ASSIGNMENT — For the string "inspiration", search the entries below and copy every line where it appears.

DATA IN THIS EXERCISE —
== Segment start ==

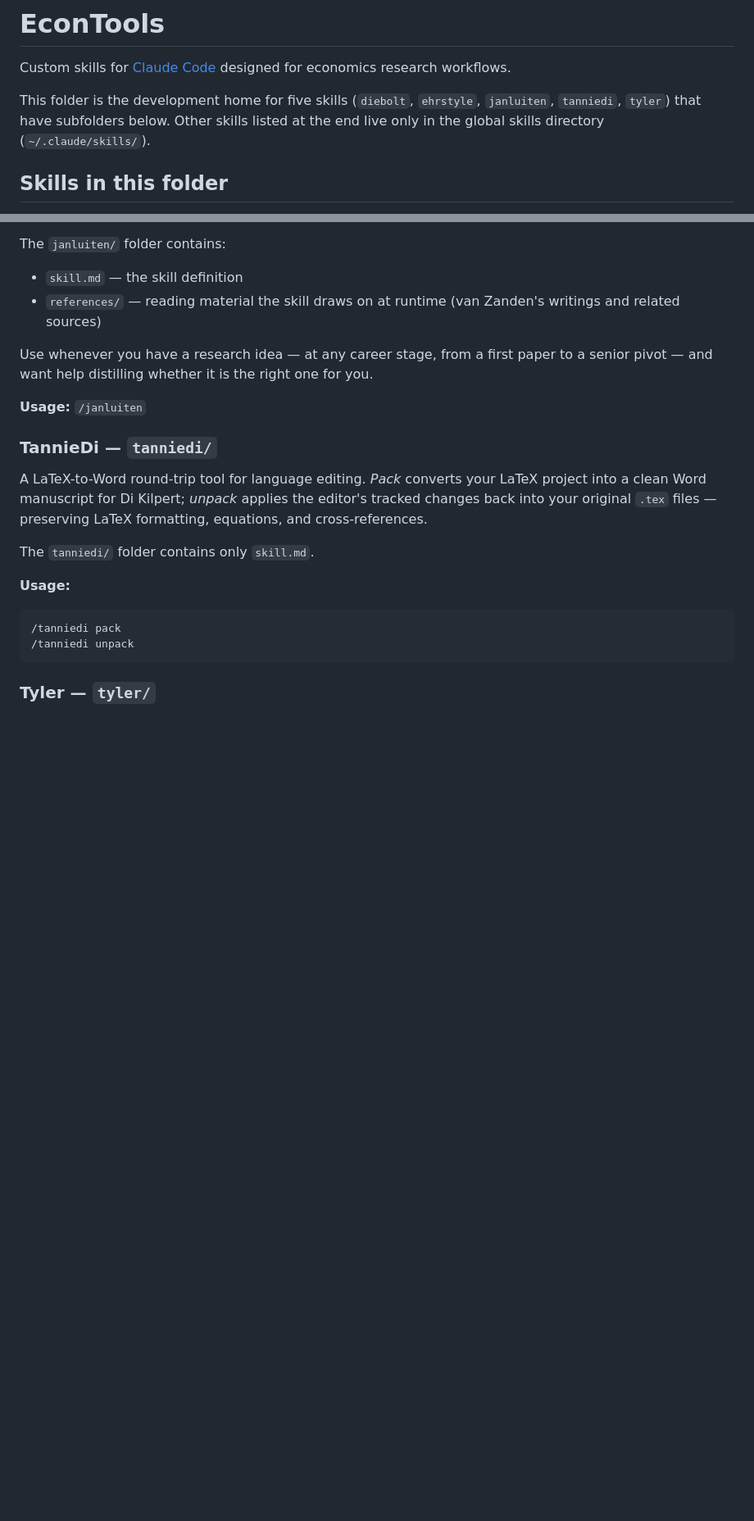
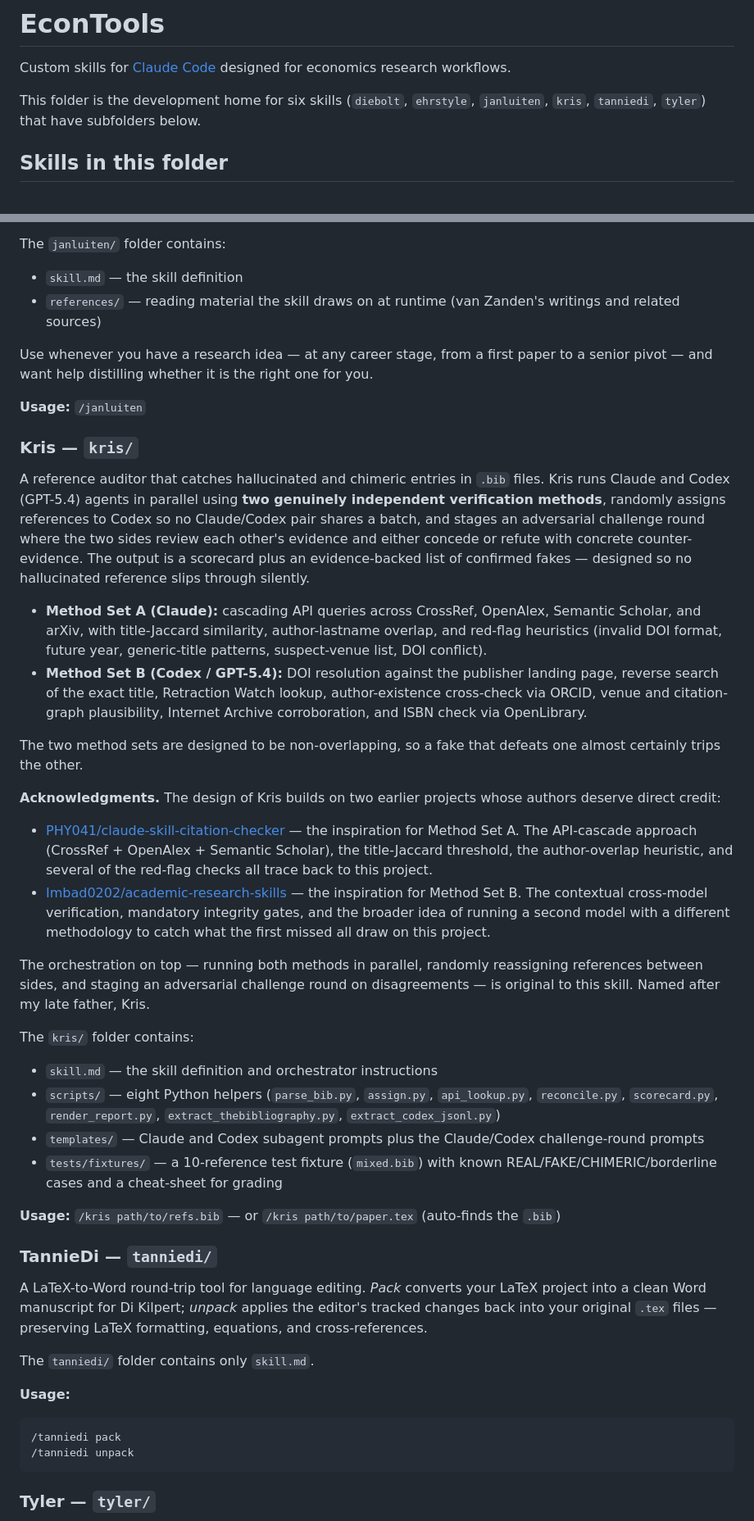
Before and after one commit to johanfourieza/econtools, a Markdown page: README.md, 2 parts joined by grey strips. Shown at 82% size. GitHub-like rendering; blank space fills up the shorter version.

Commit message:
README: add Kris section and acknowledge upstream authors
Adds the /kris skill writeup, including direct credit to the two
GitHub projects whose ideas the design builds on:
- PHY041/claude-skill-citation-checker (Method Set A)
- Imbad0202/academic-research-skills (Method Set B)

The orchestration (parallel methods, random reassignment, adversarial
challenge round) is original to this skill; the underlying methods are
not, and should be acknowledged.

Co-Authored-By: Claude Opus 4.7 (1M context) <noreply@anthropic.com>

```diff
--- a/README.md
+++ b/README.md
@@ -2,7 +2,7 @@
 
 Custom skills for [Claude Code](https://claude.com/claude-code) designed for economics research workflows.
 
-This folder is the development home for five skills (`diebolt`, `ehrstyle`, `janluiten`, `tanniedi`, `tyler`) that have subfolders below. Other skills listed at the end live only in the global skills directory (`~/.claude/skills/`).
+This folder is the development home for six skills (`diebolt`, `ehrstyle`, `janluiten`, `kris`, `tanniedi`, `tyler`) that have subfolders below.
 
 ## Skills in this folder
 
@@ -63,6 +63,31 @@ Use whenever you have a research idea — at any career stage, from a first pape
 
 **Usage:** `/janluiten`
 
+### Kris — `kris/`
+
+A reference auditor that catches hallucinated and chimeric entries in `.bib` files. Kris runs Claude and Codex (GPT-5.4) agents in parallel using **two genuinely independent verification methods**, randomly assigns references to Codex so no Claude/Codex pair shares a batch, and stages an adversarial challenge round where the two sides review each other's evidence and either concede or refute with concrete counter-evidence. The output is a scorecard plus an evidence-backed list of confirmed fakes — designed so no hallucinated reference slips through silently.
+
+- **Method Set A (Claude):** cascading API queries across CrossRef, OpenAlex, Semantic Scholar, and arXiv, with title-Jaccard similarity, author-lastname overlap, and red-flag heuristics (invalid DOI format, future year, generic-title patterns, suspect-venue list, DOI conflict).
+- **Method Set B (Codex / GPT-5.4):** DOI resolution against the publisher landing page, reverse search of the exact title, Retraction Watch lookup, author-existence cross-check via ORCID, venue and citation-graph plausibility, Internet Archive corroboration, and ISBN check via OpenLibrary.
+
+The two method sets are designed to be non-overlapping, so a fake that defeats one almost certainly trips the other.
+
+**Acknowledgments.** The design of Kris builds on two earlier projects whose authors deserve direct credit:
+
+- [PHY041/claude-skill-citation-checker](https://github.com/PHY041/claude-skill-citation-checker) — the inspiration for Method Set A. The API-cascade approach (CrossRef + OpenAlex + Semantic Scholar), the title-Jaccard threshold, the author-overlap heuristic, and several of the red-flag checks all trace back to this project.
+- [Imbad0202/academic-research-skills](https://github.com/Imbad0202/academic-research-skills) — the inspiration for Method Set B. The contextual cross-model verification, mandatory integrity gates, and the broader idea of running a second model with a different methodology to catch what the first missed all draw on this project.
+
+The orchestration on top — running both methods in parallel, randomly reassigning references between sides, and staging an adversarial challenge round on disagreements — is original to this skill. Named after my late father, Kris.
+
+The `kris/` folder contains:
+
+- `skill.md` — the skill definition and orchestrator instructions
+- `scripts/` — eight Python helpers (`parse_bib.py`, `assign.py`, `api_lookup.py`, `reconcile.py`, `scorecard.py`, `render_report.py`, `extract_thebibliography.py`, `extract_codex_jsonl.py`)
+- `templates/` — Claude and Codex subagent prompts plus the Claude/Codex challenge-round prompts
+- `tests/fixtures/` — a 10-reference test fixture (`mixed.bib`) with known REAL/FAKE/CHIMERIC/borderline cases and a cheat-sheet for grading
+
+**Usage:** `/kris path/to/refs.bib` — or `/kris path/to/paper.tex` (auto-finds the `.bib`)
+
 ### TannieDi — `tanniedi/`
 
 A LaTeX-to-Word round-trip tool for language editing. *Pack* converts your LaTeX project into a clean Word manuscript for Di Kilpert; *unpack* applies the editor's tracked changes back into your original `.tex` files — preserving LaTeX formatting, equations, and cross-references.
```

== Segment end ==

ANSWER SPACE —
+- [PHY041/claude-skill-citation-checker](https://github.com/PHY041/claude-skill-citation-checker) — the inspiration for Method Set A. The API-cascade approach (CrossRef + OpenAlex + Semantic Scholar), the title-Jaccard threshold, the author-overlap heuristic, and several of the red-flag checks all trace back to this project.
+- [Imbad0202/academic-research-skills](https://github.com/Imbad0202/academic-research-skills) — the inspiration for Method Set B. The contextual cross-model verification, mandatory integrity gates, and the broader idea of running a second model with a different methodology to catch what the first missed all draw on this project.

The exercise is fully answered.